RECORDS FOR THIS EXERCISE »
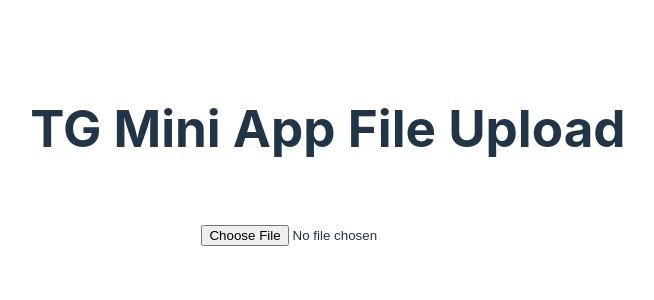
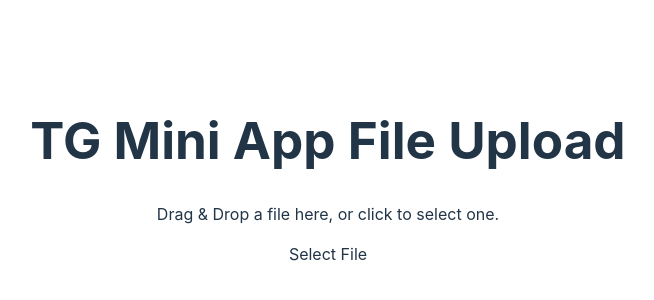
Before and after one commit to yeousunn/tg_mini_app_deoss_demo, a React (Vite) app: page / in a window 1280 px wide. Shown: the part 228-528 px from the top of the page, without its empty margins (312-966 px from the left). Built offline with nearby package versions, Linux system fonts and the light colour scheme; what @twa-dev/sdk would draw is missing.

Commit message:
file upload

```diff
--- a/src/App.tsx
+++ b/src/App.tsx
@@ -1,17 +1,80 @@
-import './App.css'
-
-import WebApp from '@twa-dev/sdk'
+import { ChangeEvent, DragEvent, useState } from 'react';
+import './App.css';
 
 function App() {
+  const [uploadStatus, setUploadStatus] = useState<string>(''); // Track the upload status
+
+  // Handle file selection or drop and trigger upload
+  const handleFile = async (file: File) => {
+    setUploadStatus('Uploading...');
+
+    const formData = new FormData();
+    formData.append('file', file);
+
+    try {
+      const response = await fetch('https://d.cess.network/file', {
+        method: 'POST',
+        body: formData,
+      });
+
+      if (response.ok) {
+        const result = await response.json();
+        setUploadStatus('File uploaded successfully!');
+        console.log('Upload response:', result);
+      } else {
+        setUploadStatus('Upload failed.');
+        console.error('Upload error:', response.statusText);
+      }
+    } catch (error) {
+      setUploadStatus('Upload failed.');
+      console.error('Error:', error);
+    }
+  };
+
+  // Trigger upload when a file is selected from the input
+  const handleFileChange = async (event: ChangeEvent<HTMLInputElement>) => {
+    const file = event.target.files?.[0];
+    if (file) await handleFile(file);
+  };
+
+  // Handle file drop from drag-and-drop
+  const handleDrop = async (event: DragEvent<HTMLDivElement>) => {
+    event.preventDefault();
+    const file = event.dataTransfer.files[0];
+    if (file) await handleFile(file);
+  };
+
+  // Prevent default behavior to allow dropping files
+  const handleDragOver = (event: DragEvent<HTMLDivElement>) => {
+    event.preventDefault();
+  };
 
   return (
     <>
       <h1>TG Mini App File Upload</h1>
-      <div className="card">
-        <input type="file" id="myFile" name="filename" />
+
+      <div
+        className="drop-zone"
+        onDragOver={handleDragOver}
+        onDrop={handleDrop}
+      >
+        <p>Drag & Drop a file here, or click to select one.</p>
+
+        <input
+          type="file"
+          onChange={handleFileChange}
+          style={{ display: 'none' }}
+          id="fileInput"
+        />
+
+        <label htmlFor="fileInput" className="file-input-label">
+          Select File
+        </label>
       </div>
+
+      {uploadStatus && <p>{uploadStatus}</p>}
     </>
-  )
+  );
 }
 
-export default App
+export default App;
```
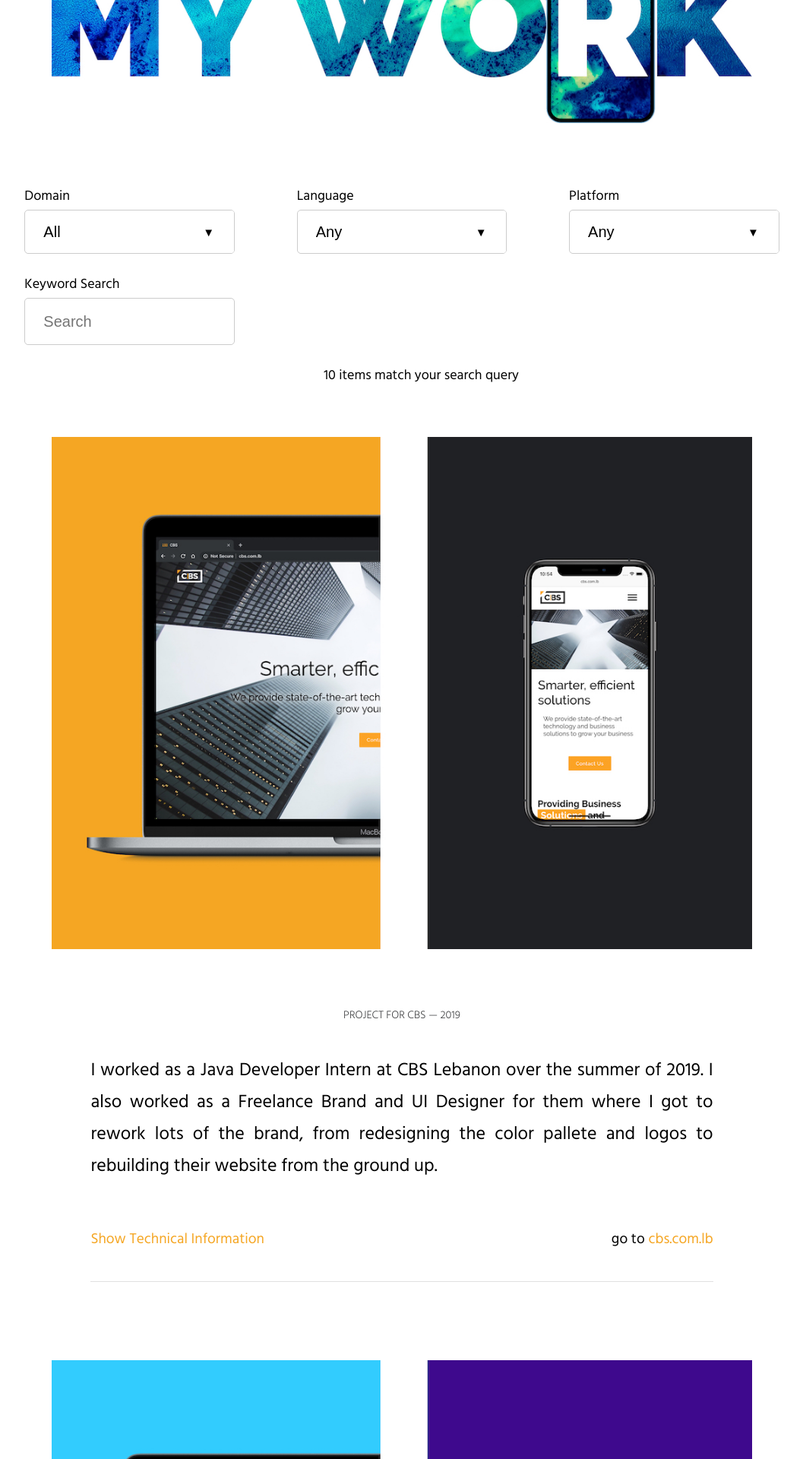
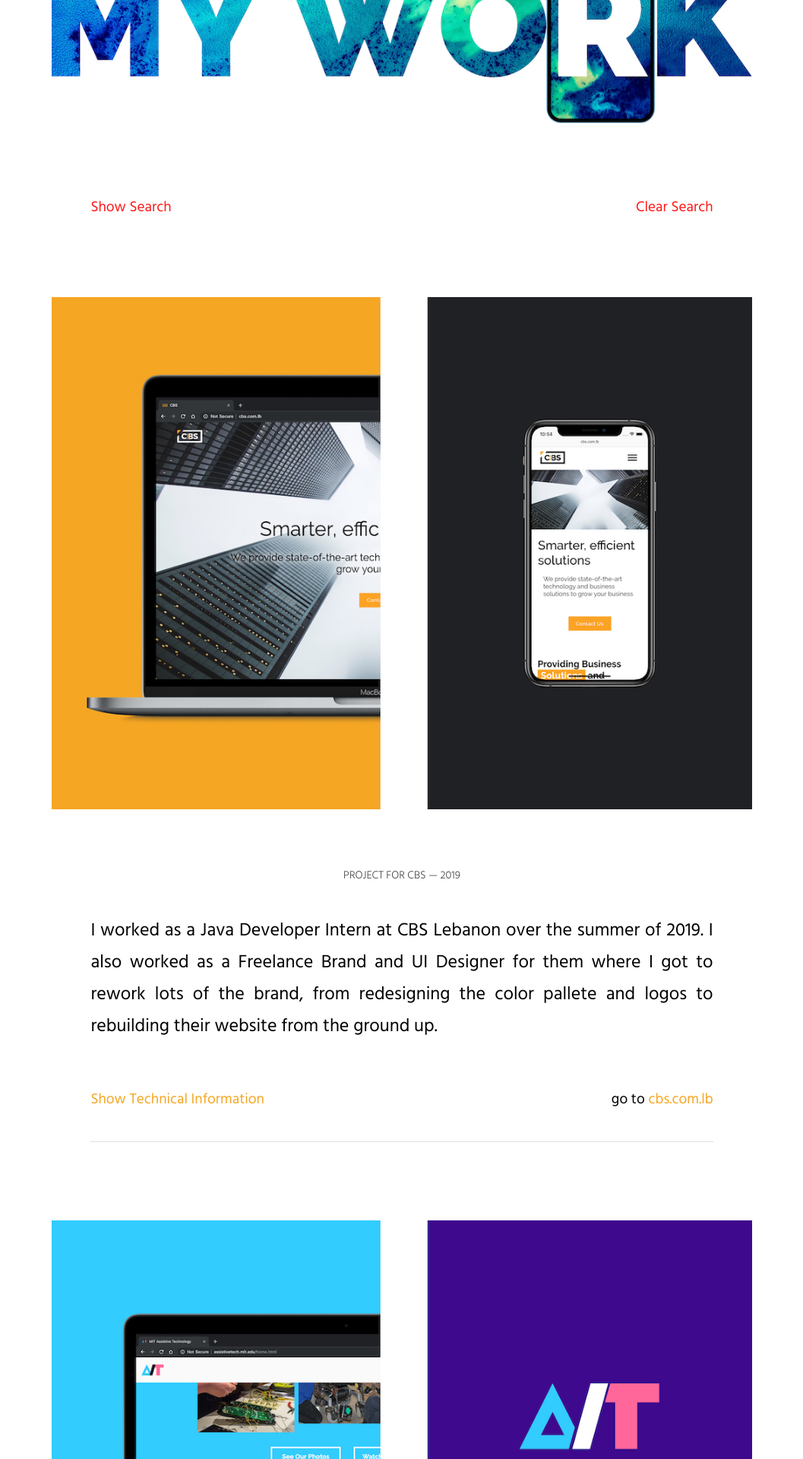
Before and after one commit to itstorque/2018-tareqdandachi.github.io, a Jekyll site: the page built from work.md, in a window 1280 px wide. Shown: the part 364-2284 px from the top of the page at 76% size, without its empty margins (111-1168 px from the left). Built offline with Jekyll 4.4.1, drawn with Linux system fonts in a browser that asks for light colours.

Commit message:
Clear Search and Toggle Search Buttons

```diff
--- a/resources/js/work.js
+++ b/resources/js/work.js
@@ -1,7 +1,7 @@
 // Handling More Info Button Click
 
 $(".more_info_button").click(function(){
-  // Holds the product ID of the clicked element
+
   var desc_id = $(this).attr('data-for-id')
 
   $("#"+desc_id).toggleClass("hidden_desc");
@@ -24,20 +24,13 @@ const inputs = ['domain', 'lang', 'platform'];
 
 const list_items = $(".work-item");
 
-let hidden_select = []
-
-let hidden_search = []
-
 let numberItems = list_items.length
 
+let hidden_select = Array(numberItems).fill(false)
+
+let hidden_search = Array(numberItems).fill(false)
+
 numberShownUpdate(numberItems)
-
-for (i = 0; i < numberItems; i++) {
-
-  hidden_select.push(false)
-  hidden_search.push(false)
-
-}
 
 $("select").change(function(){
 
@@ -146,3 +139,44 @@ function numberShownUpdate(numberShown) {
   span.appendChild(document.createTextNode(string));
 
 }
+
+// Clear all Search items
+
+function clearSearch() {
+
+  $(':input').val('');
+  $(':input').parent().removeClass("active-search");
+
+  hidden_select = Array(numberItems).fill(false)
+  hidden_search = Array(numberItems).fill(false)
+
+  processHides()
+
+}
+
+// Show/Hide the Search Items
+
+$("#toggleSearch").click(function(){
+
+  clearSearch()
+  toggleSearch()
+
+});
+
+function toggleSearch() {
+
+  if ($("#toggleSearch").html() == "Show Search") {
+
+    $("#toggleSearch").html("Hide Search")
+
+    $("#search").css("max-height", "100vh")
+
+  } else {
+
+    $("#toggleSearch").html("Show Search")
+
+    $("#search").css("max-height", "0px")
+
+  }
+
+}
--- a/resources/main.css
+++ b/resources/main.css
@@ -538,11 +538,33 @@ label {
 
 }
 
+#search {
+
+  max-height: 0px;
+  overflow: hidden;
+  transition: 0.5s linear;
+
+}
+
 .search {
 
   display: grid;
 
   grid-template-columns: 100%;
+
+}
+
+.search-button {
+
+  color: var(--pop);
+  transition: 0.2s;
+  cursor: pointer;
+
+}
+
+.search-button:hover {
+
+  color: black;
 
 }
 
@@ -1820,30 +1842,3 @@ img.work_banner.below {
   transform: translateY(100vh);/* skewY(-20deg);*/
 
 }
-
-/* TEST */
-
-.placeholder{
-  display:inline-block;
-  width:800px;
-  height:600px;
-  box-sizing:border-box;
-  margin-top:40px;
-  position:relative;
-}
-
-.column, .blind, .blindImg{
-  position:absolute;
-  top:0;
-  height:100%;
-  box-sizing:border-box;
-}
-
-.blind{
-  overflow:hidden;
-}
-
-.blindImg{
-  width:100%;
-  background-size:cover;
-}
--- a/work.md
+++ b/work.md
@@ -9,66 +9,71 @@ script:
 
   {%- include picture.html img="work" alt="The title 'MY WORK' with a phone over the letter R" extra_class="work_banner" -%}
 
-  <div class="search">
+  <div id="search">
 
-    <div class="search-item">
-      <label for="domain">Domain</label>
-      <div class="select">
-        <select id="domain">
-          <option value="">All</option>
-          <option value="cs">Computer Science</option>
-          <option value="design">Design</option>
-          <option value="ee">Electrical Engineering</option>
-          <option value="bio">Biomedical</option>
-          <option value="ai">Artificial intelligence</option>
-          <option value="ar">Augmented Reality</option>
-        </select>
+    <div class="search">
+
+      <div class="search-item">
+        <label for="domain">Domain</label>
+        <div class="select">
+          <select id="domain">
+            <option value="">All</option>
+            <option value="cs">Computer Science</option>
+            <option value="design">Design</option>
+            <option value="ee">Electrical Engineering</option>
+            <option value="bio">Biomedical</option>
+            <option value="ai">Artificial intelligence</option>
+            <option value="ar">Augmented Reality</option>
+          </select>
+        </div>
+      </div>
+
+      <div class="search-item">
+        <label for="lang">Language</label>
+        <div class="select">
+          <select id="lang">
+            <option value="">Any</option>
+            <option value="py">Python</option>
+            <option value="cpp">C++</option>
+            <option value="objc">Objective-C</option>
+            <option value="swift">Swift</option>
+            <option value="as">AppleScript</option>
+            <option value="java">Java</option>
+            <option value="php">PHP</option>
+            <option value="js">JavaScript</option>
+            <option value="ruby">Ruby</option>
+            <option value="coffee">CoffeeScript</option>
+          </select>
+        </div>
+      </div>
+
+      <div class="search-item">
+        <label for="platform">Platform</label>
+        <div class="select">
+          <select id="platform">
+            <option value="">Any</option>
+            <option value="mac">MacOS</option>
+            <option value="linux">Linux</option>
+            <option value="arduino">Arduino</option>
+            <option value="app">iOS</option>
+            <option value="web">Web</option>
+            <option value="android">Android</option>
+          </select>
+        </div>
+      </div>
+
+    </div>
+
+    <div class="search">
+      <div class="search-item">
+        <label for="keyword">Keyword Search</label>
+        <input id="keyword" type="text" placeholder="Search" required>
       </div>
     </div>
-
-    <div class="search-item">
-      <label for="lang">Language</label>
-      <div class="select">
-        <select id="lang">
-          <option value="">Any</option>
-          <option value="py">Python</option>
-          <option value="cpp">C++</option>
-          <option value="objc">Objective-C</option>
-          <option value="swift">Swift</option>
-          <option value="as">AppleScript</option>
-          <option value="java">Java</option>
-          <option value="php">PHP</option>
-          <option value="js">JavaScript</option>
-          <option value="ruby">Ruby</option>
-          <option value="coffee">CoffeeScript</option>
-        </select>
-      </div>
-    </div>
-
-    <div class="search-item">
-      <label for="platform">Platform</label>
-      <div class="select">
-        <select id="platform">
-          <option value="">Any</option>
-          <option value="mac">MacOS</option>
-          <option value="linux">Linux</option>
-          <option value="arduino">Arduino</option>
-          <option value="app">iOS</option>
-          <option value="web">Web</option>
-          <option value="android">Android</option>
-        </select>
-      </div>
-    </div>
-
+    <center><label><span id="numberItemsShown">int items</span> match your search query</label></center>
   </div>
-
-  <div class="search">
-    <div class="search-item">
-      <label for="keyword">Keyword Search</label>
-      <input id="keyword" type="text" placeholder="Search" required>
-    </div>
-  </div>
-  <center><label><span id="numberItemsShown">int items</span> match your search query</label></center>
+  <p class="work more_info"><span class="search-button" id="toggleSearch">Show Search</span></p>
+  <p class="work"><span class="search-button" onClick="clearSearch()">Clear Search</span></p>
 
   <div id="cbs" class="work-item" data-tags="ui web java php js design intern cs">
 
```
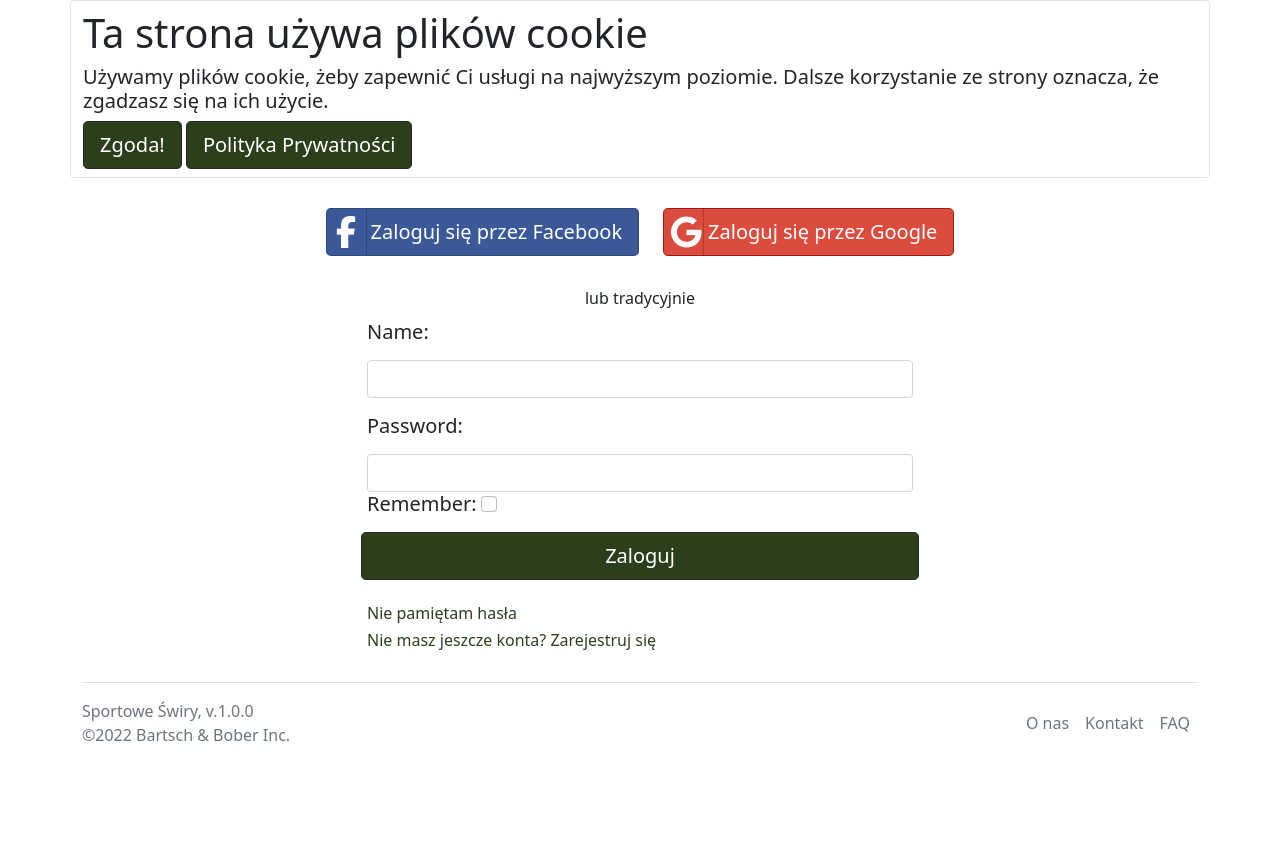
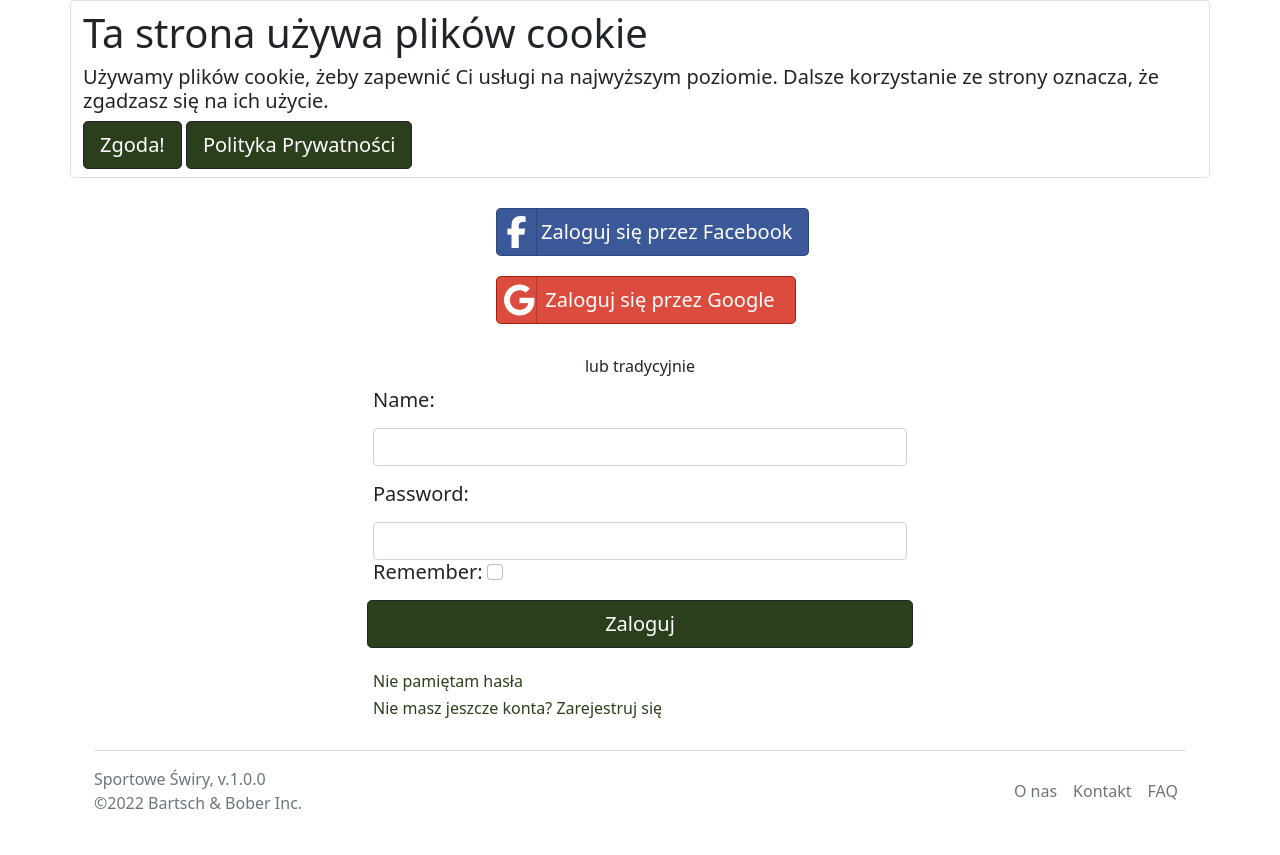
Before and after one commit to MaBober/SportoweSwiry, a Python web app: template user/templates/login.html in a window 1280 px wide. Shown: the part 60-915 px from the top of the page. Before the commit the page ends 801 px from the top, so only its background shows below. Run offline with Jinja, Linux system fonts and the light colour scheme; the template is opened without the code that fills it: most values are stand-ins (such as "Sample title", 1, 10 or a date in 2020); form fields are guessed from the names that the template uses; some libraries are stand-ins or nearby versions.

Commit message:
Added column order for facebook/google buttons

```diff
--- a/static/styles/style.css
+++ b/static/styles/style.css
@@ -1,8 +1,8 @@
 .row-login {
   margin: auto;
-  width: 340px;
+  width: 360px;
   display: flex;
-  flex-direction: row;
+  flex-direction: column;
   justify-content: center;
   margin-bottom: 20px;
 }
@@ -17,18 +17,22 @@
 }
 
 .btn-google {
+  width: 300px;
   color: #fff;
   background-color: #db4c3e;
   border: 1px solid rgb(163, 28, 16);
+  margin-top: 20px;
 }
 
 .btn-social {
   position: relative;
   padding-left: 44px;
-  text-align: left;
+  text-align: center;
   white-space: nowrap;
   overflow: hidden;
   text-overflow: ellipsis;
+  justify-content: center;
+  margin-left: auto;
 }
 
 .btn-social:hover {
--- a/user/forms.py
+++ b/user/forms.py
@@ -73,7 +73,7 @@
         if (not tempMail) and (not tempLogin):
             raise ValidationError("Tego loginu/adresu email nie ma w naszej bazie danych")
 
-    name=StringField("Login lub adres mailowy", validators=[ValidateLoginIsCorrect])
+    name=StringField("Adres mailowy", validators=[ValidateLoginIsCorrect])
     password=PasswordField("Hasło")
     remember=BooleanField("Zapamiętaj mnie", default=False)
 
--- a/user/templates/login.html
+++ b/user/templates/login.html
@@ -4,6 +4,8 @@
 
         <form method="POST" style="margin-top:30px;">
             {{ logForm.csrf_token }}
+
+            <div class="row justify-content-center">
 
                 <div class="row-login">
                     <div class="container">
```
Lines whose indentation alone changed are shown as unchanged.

TASK DIRECTIONS » Copy all lines from the material that include "color".

ANSWER TO THE PROBLEM »
+  color: var(--pop);
+  color: black;
   color: #fff;
   background-color: #db4c3e;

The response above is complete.